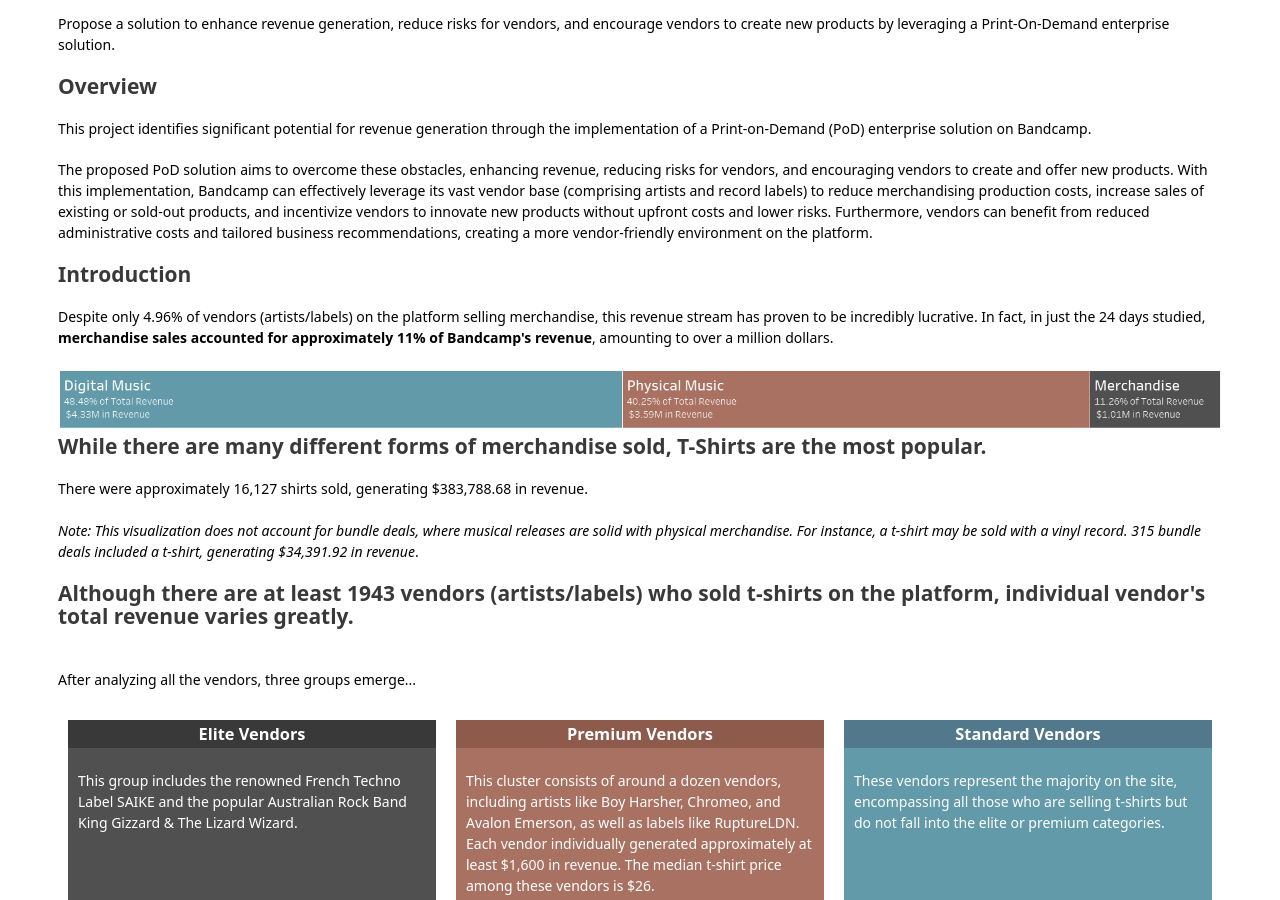
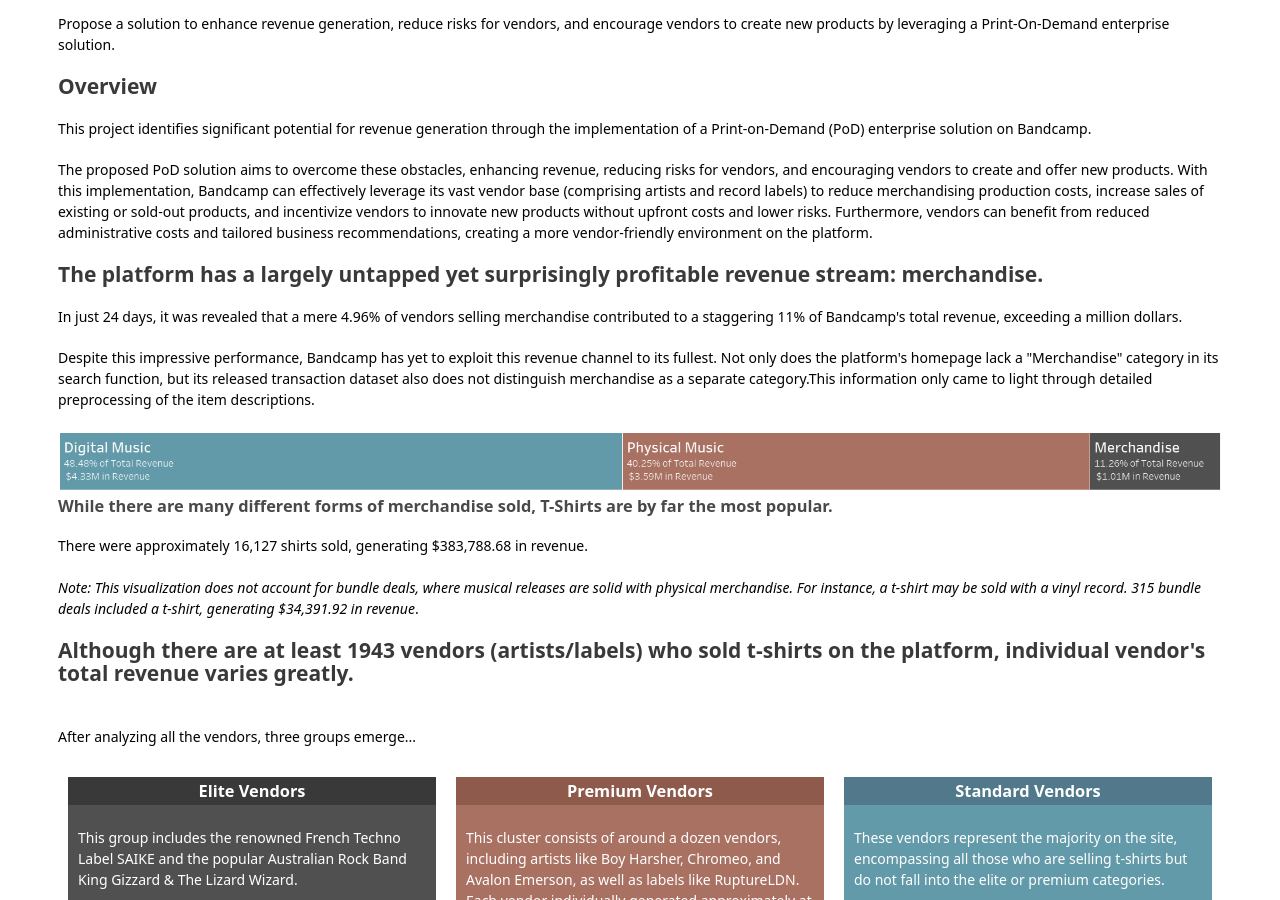
Before and after one commit to nbcarroll/nbcarroll.github.io, a Jekyll site: the page RevenueComparison/index.html, which Jekyll copies as it is, in a window 1280 px wide and 900 px high, scrolled down 473 px. Built offline with Jekyll 4.4.1, drawn with Linux system fonts in a browser that asks for light colours.

Commit message:
Update index.md
introduced discussion earlier in project about how merchandise isn't ID'ed by platform.

```diff
--- a/RevenueComparison/index.html
+++ b/RevenueComparison/index.html
@@ -730,15 +730,17 @@
 The proposed PoD solution aims to overcome these obstacles, enhancing revenue, reducing risks for vendors, and encouraging vendors to create and offer new products. With this implementation, Bandcamp can effectively leverage its vast vendor base (comprising artists and record labels) to reduce merchandising production costs, increase sales of existing or sold-out products, and incentivize vendors to innovate new products without upfront costs and lower risks. Furthermore, vendors can benefit from reduced administrative costs and tailored business recommendations, creating a more vendor-friendly environment on the platform.
 </p>
 
-<h2> Introduction</h2>
+<h2>The platform has a largely untapped yet surprisingly profitable revenue stream: merchandise.</h2>
+<p>In just 24 days, it was revealed that a mere 4.96% of vendors selling merchandise contributed to a staggering 11% of Bandcamp's total revenue, exceeding a million dollars.</p>
+<p>Despite this impressive performance, Bandcamp has yet to exploit this revenue channel to its fullest. Not only does the platform's homepage lack a "Merchandise" category in its search function,
+but its released transaction dataset also does not distinguish merchandise as a separate category.This information only came to light through detailed preprocessing of the item descriptions.</p>
 
-    <p>Despite only 4.96% of vendors (artists/labels) on the platform selling merchandise, this revenue stream has proven to be incredibly lucrative. In fact, in just the 24 days studied, <b>merchandise sales accounted for approximately 11% of Bandcamp's revenue</b>, amounting to over a million dollars.</p
-
-    <div id="vizContainer_CategoriesComparison" style="width:1000px; height:800px;"></div>
+    <!-- Removing the following line got rid of a huge space between the above text and the next image -->
+    <!-- <div id="vizContainer_CategoriesComparison" style="width:1000px; height:800px;"></div> -->
 
 <img src="https://github.com/nbcarroll/nbcarroll.github.io/blob/master/RevenueComparison/Different%20Item%20Categories.png?raw=true">
 
-<h2>While there are many different forms of merchandise sold, T-Shirts are the most popular.</h2>
+<h3>While there are many different forms of merchandise sold, T-Shirts are by far the most popular.</h3>
 There were approximately 16,127 shirts sold, generating $383,788.68 in revenue.
 
 
```
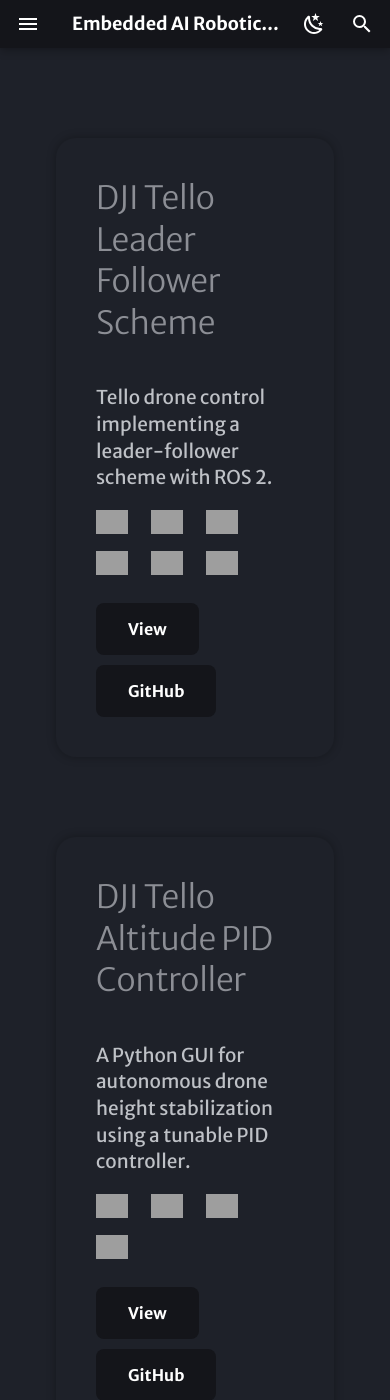
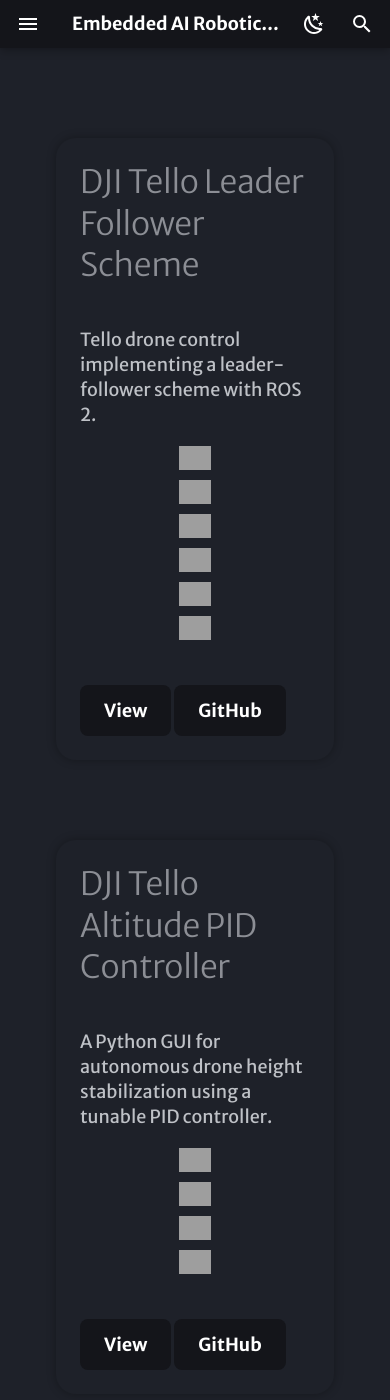
Before and after one commit to LichtenbergCode/LichtenbergCode.github.io, an MkDocs documentation site: the page built from docs/projects/index.md, in a window 390 px wide and 1400 px high. Built offline with MkDocs 1.6.1 and Material for MkDocs 9.7.7, drawn with Linux system fonts in a browser that asks for light colours; some web fonts are replaced; grey boxes are pictures that could not be loaded.

Commit message:
Update extra.css

```diff
--- a/docs/stylesheets/extra.css
+++ b/docs/stylesheets/extra.css
@@ -86,3 +86,46 @@
   color: var(--md-default-fg-color);
   box-shadow: 0 0 20px rgba(255, 255, 255, 0.05);
 }
+
+
+/* 📱 RESPONSIVE DESIGN */
+
+/* Tablets */
+@media (max-width: 992px) {
+  .project-card {
+    width: 80%;
+    padding: 1.5rem;
+  }
+
+  .project-container {
+    gap: 1.5rem;
+  }
+}
+
+/* Teléfonos */
+@media (max-width: 600px) {
+  .project-card {
+    width: 100%;
+    padding: 1.2rem;
+  }
+
+  .project-card h2 {
+    font-size: 1.25rem;
+  }
+
+  .project-card p {
+    font-size: 0.9rem;
+  }
+
+  .custom-btn {
+    padding: 0.7rem 1.2rem;
+    font-size: 0.9rem;
+  }
+
+  .project-container img {
+    margin-right: 0;
+    display: block;
+    margin-left: auto;
+    margin-right: auto;
+  }
+}
```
··········
— What the task requires —
Without the pictures, restate all of the entries above verbatim.

— Solution —
Before and after one commit to nbcarroll/nbcarroll.github.io, a Jekyll site: the page RevenueComparison/index.html, which Jekyll copies as it is, in a window 1280 px wide and 900 px high, scrolled down 473 px. Built offline with Jekyll 4.4.1, drawn with Linux system fonts in a browser that asks for light colours.

Commit message:
Update index.md
introduced discussion earlier in project about how merchandise isn't ID'ed by platform.

```diff
--- a/RevenueComparison/index.html
+++ b/RevenueComparison/index.html
@@ -730,15 +730,17 @@
 The proposed PoD solution aims to overcome these obstacles, enhancing revenue, reducing risks for vendors, and encouraging vendors to create and offer new products. With this implementation, Bandcamp can effectively leverage its vast vendor base (comprising artists and record labels) to reduce merchandising production costs, increase sales of existing or sold-out products, and incentivize vendors to innovate new products without upfront costs and lower risks. Furthermore, vendors can benefit from reduced administrative costs and tailored business recommendations, creating a more vendor-friendly environment on the platform.
 </p>
 
-<h2> Introduction</h2>
+<h2>The platform has a largely untapped yet surprisingly profitable revenue stream: merchandise.</h2>
+<p>In just 24 days, it was revealed that a mere 4.96% of vendors selling merchandise contributed to a staggering 11% of Bandcamp's total revenue, exceeding a million dollars.</p>
+<p>Despite this impressive performance, Bandcamp has yet to exploit this revenue channel to its fullest. Not only does the platform's homepage lack a "Merchandise" category in its search function,
+but its released transaction dataset also does not distinguish merchandise as a separate category.This information only came to light through detailed preprocessing of the item descriptions.</p>
 
-    <p>Despite only 4.96% of vendors (artists/labels) on the platform selling merchandise, this revenue stream has proven to be incredibly lucrative. In fact, in just the 24 days studied, <b>merchandise sales accounted for approximately 11% of Bandcamp's revenue</b>, amounting to over a million dollars.</p
-
-    <div id="vizContainer_CategoriesComparison" style="width:1000px; height:800px;"></div>
+    <!-- Removing the following line got rid of a huge space between the above text and the next image -->
+    <!-- <div id="vizContainer_CategoriesComparison" style="width:1000px; height:800px;"></div> -->
 
 <img src="https://github.com/nbcarroll/nbcarroll.github.io/blob/master/RevenueComparison/Different%20Item%20Categories.png?raw=true">
 
-<h2>While there are many different forms of merchandise sold, T-Shirts are the most popular.</h2>
+<h3>While there are many different forms of merchandise sold, T-Shirts are by far the most popular.</h3>
 There were approximately 16,127 shirts sold, generating $383,788.68 in revenue.
 
 
```
Before and after one commit to LichtenbergCode/LichtenbergCode.github.io, an MkDocs documentation site: the page built from docs/projects/index.md, in a window 390 px wide and 1400 px high. Built offline with MkDocs 1.6.1 and Material for MkDocs 9.7.7, drawn with Linux system fonts in a browser that asks for light colours; some web fonts are replaced; grey boxes are pictures that could not be loaded.

Commit message:
Update extra.css

```diff
--- a/docs/stylesheets/extra.css
+++ b/docs/stylesheets/extra.css
@@ -86,3 +86,46 @@
   color: var(--md-default-fg-color);
   box-shadow: 0 0 20px rgba(255, 255, 255, 0.05);
 }
+
+
+/* 📱 RESPONSIVE DESIGN */
+
+/* Tablets */
+@media (max-width: 992px) {
+  .project-card {
+    width: 80%;
+    padding: 1.5rem;
+  }
+
+  .project-container {
+    gap: 1.5rem;
+  }
+}
+
+/* Teléfonos */
+@media (max-width: 600px) {
+  .project-card {
+    width: 100%;
+    padding: 1.2rem;
+  }
+
+  .project-card h2 {
+    font-size: 1.25rem;
+  }
+
+  .project-card p {
+    font-size: 0.9rem;
+  }
+
+  .custom-btn {
+    padding: 0.7rem 1.2rem;
+    font-size: 0.9rem;
+  }
+
+  .project-container img {
+    margin-right: 0;
+    display: block;
+    margin-left: auto;
+    margin-right: auto;
+  }
+}
```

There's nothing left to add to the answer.